Crime and justice chart of the week

Chart: What offences are people most often prosecuted for?

About 1.4 million criminal cases were prosecuted in England and Wales last year. Motoring offences and minor non-violent offences such as TV licence evasion are the most commonly prosecuted, with many more cases in those categories dealt with by fixed penalties or other out-of-court disposals.

Chart: What offences are people most often prosecuted for?

About 1.4 million criminal cases were prosecuted in England and Wales last year. Motoring offences and minor non-violent offences such as TV licence evasion are the most commonly prosecuted, with many more cases in those categories dealt with by fixed penalties or other out-of-court disposals.

Chart: One in ten of us is on the National DNA Database

About 5.3 million people in England and Wales (about 10% of the population aged 10 or over) have their DNA stored on the National DNA Database, one of the largest DNA databases in the world.

Chart: More than 1,400 football arrests each season

Over the past five years, more than 1,400 people have been arrested on average each season for football-related offences across the top five English divisions, with incidents reported at over 1,000 different matches.

Chart: Seizures of the most harmful drugs at UK borders are falling

Border Force is responsible for seizing drugs at ports, airports and international parcels depots. However, reports by the Chief Inspector of Borders and Immigration suggest drug-detection efforts are hindered by understaffing, lack of training and focus on conducting passport checks on travellers.

Chart: When police use force, they rarely cause injury

Police reported using force on over 300,000 occasions last year, or about 850 each day, with most incidents involving either handcuffing or other restraint. Almost all force used by police resulted in no injury to the person force was used against.

Chart: Most prison sentences are for violent crimes

About 69,000 adults (more than 95% of them men) are currently serving prison sentences, most of them for violent or sexual offences. However, over 10,000 adults are serving sentences for drug offences, more than for all types of theft combined.

Chart: In five years, crime-related demands on police have almost doubled

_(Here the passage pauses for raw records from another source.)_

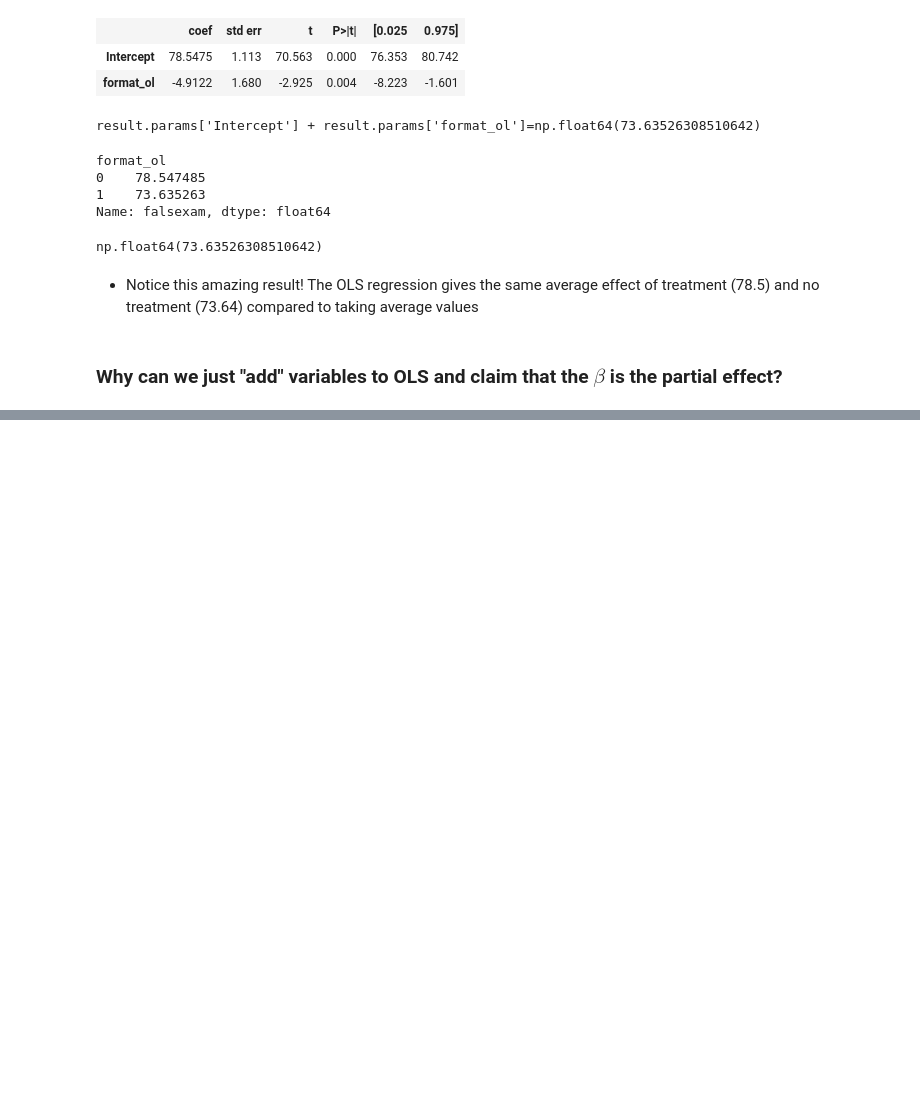
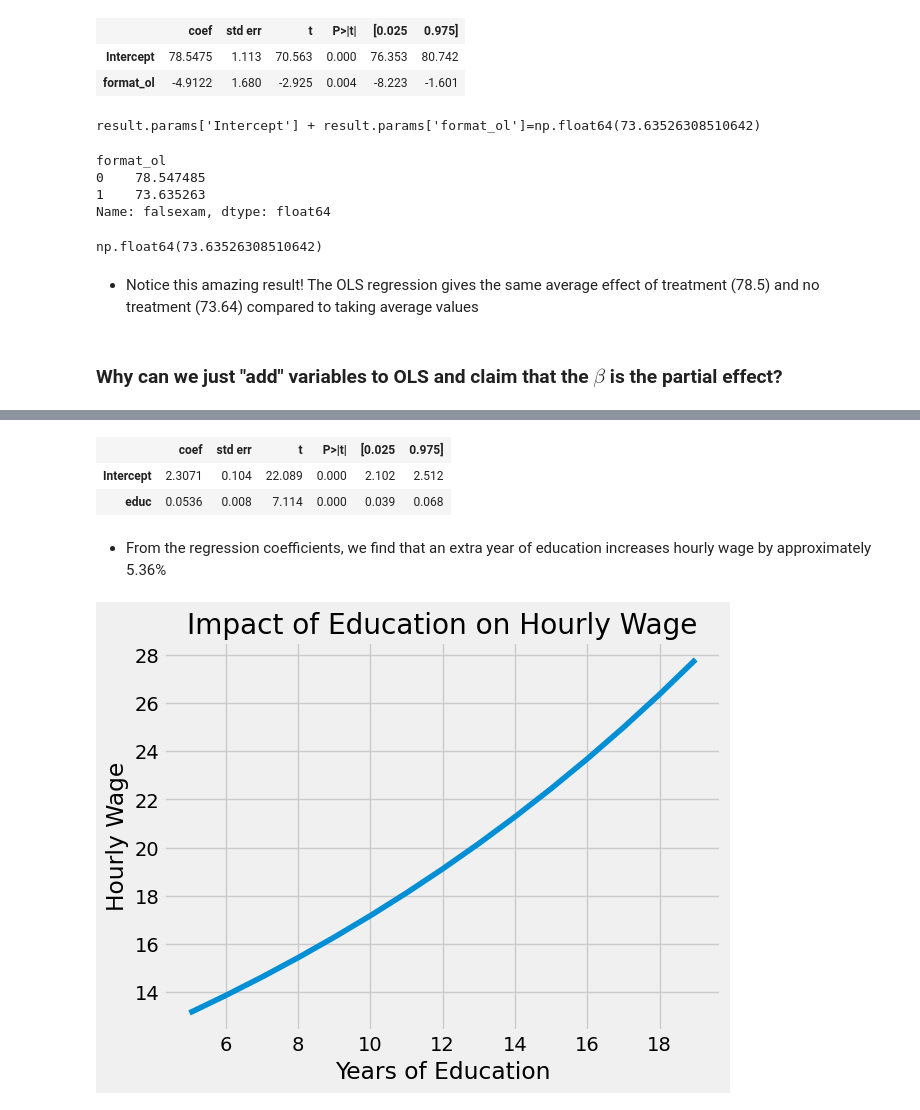
Before and after one commit to yjtek/causal_inference, a Jupyter notebook: causal_inference_for_brave_and_true/5. The Unreasonable Effectiveness of Linear Regression.ipynb, the cells around one changed output, grey strips where cells are left out. Drawn from its saved outputs; the diff is of its cells as text; code cells hidden in the pictures; blank space fills up the shorter version.

```diff
--- a/causal_inference_for_brave_and_true/5. The Unreasonable Effectiveness of Linear Regression.ipynb
+++ b/causal_inference_for_brave_and_true/5. The Unreasonable Effectiveness of Linear Regression.ipynb
@@ -84,0 +97,27 @@ np.float64(73.63526308510642)
+# %%
+import pandas as pd
+import numpy as np
+import statsmodels.formula.api as smf
+
+wage = pd.read_csv("./data/4_wage.csv").dropna()
+model_1 = smf.ols('np.log(hwage) ~ educ', data=wage.assign(hwage=wage["wage"]/wage["hours"])).fit()
+model_1.summary().tables[1]
+# %% [output]
+|  | coef | std err | t | P>|t| | [0.025 | 0.975] |
+| Intercept | 2.3071 | 0.104 | 22.089 | 0.000 | 2.102 | 2.512 |
+| educ | 0.0536 | 0.008 | 7.114 | 0.000 | 0.039 | 0.068 |
+# %% [markdown]
+- From the regression coefficients, we find that an extra year of education increases hourly wage by approximately 5.36%
+# %%
+from matplotlib import pyplot as plt
+from matplotlib import style
+style.use("fivethirtyeight")
+
+x = np.array(range(5, 20))
+plt.plot(x, np.exp(model_1.params["Intercept"] + model_1.params["educ"] * x))
+plt.xlabel("Years of Education")
+plt.ylabel("Hourly Wage")
+plt.title("Impact of Education on Hourly Wage")
+plt.show()
+# %% [output]
+[figure, added]
```
Also changed, not shown: parts of 6 cells of this notebook, 3 other files.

One way to understand crime-related demands on police forces is to track ‘crime pressure’, a measure of investigative workload representing the number of crimes reported to a force per officer, weighted according to Office for National Statistics estimates of the relative severity of different crimes.

Chart: Young offenders are more likely to re-offend than adults

Most people convicted of a crime will not be convicted or cautioned for another offence within 12 months, although young offenders are more likely to offend again than adults. Most re-offending is by a small number of prolific offenders who frequently pass through the criminal justice system – more than 60% of people released from short prison sentences will reoffend within a year.

Chart: Sentences for knife carrying are increasing, but not for teens

Sentences for carrying a bladed or pointed article have become more severe for adults over the past decade, with 41% of men now going to prison on conviction. For younger offenders, the picture is different: half of girls and a third of boys caught with a knife receive no penalty – a proportion that is largely unchanged since 2008 – while fewer than one in ten receive a custodial sentence.